Exactly how many lines in the data below contain the string "input"? Give that number and nothing else.

(Screenshot and code edit data)
--- START ---

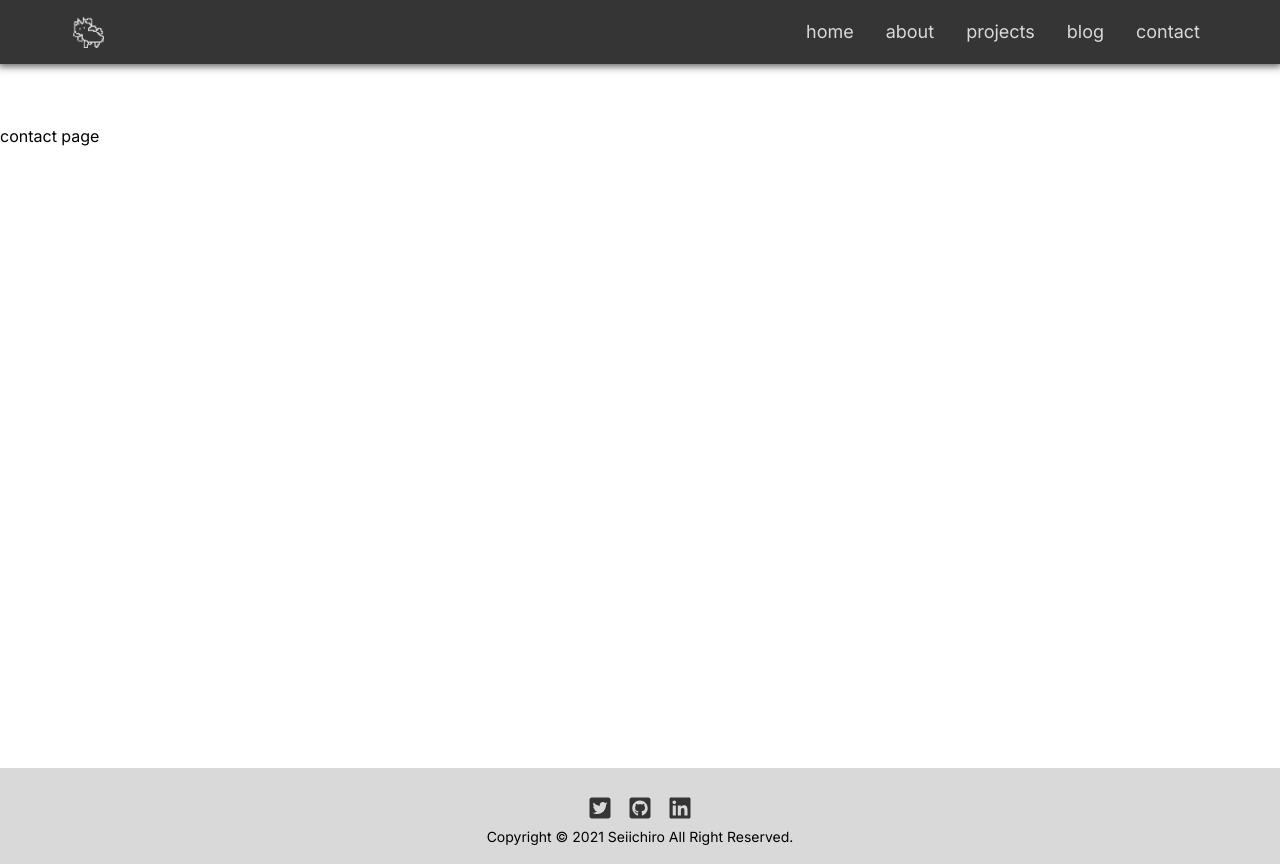
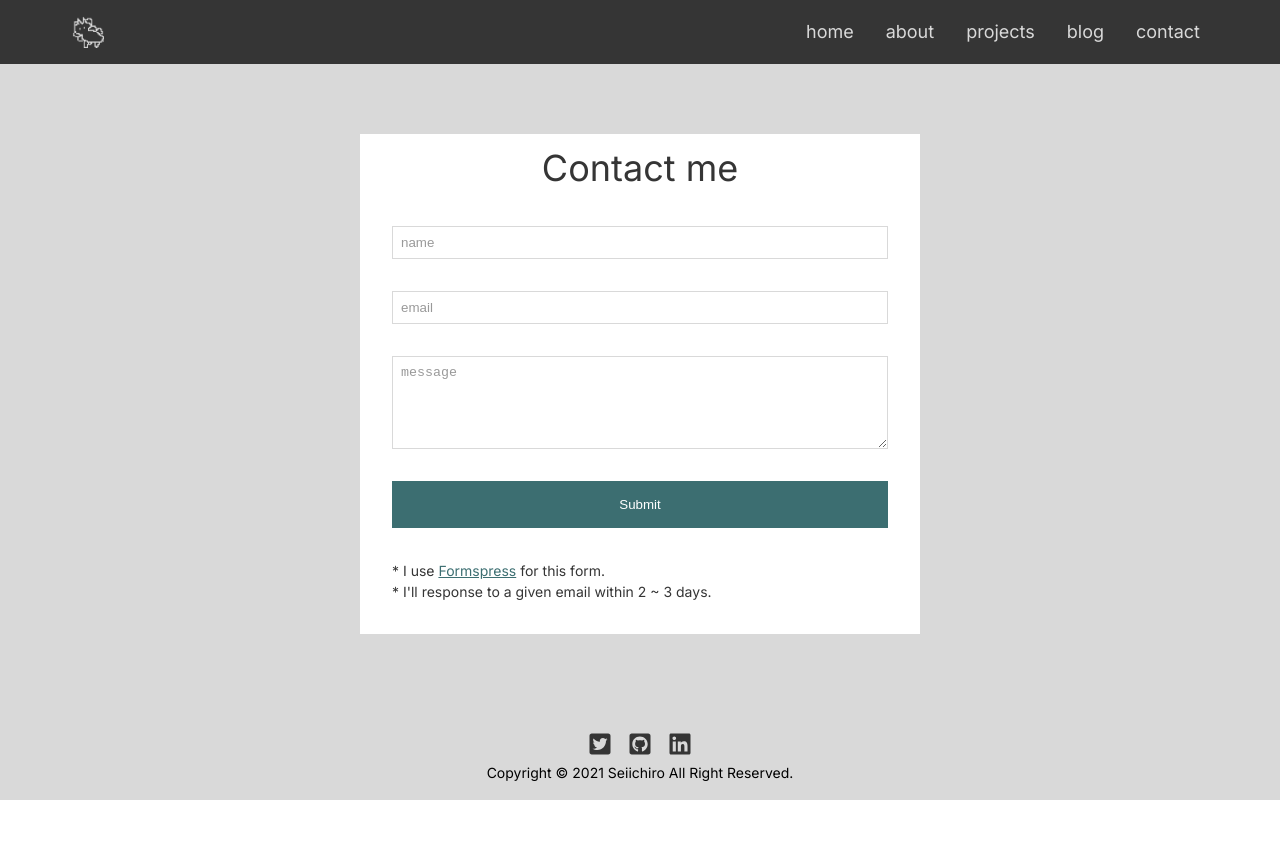
Before and after one commit to seiichiroito/portfolio, a Gatsby site: page /contact in a window 1280 px wide. After the commit the page ends 800 px from the top, so only its background shows below. Built offline with nearby package versions, Linux system fonts and the light colour scheme; Gatsby itself is replaced by a stand-in of ours.

Commit message:
Implement contact page

```diff
--- a/src/pages/contact.js
+++ b/src/pages/contact.js
@@ -6,14 +6,99 @@ import Layout from "../components/Layout"
 const Contact = () => {
   return (
     <Layout>
-      <Wrapper>contact page</Wrapper>
+      <Wrapper>
+        <div className="container contact__container">
+          <div className="contact">
+            <header className="header">
+              <h3>Contact me</h3>
+            </header>
+            <form
+              action="https://formspree.io/f/mqkwkjwo"
+              method="POST"
+              className="form"
+            >
+              <input type="text" placeholder="name" name="name" />
+              <input type="email" placeholder="email" name="email" />
+              <textarea
+                name="message"
+                rows="5"
+                placeholder="message"
+              ></textarea>
+              <button type="submit">Submit</button>
+            </form>
+            <footer className="footer">
+              <p>
+                * I use <a href="https://formspree.io/">Formspress</a> for this
+                form.
+              </p>
+              <p>* I'll response to a given email within 2 ~ 3 days.</p>
+            </footer>
+          </div>
+        </div>
+      </Wrapper>
     </Layout>
   )
 }
 
 const Wrapper = styled.section`
-  margin-top: var(--h-header);
   min-height: calc(100vh - var(--h-header) - var(--h-footer));
+  background-color: var(--light);
+  display: flex;
+  .contact__container {
+    display: flex;
+    justify-content: center;
+    align-items: center;
+  }
+  .contact {
+    flex: 1;
+    max-width: 560px;
+    background-color: var(--white);
+    padding: 1rem;
+  }
+  .header {
+    text-align: center;
+    h3 {
+      font-size: var(--fz-heading-3);
+      color: var(--dark);
+    }
+  }
+  .form {
+    margin-top: 1.5rem;
+    display: flex;
+    flex-direction: column;
+    input,
+    textarea {
+      margin: 1rem;
+      padding: 0.5rem;
+      border: 1px solid var(--light);
+      &::placeholder {
+        color: var(--dark);
+        opacity: 0.5;
+      }
+    }
+    button {
+      margin: 1rem;
+      color: var(--white);
+      background-color: var(--primary-5);
+      padding: 1rem 0;
+      border: none;
+      &:hover {
+        color: var(--white);
+        background-color: var(--primary-7);
+      }
+    }
+  }
+  .footer {
+    padding: 1rem;
+    p {
+      color: var(--dark);
+      font-size: var(--fz-paragraph);
+      line-height: var(--lh-paragraph);
+      a {
+        color: var(--primary-5);
+      }
+    }
+  }
 `
 
 export default Contact
```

--- END ---

*Answer to the exercise*:
3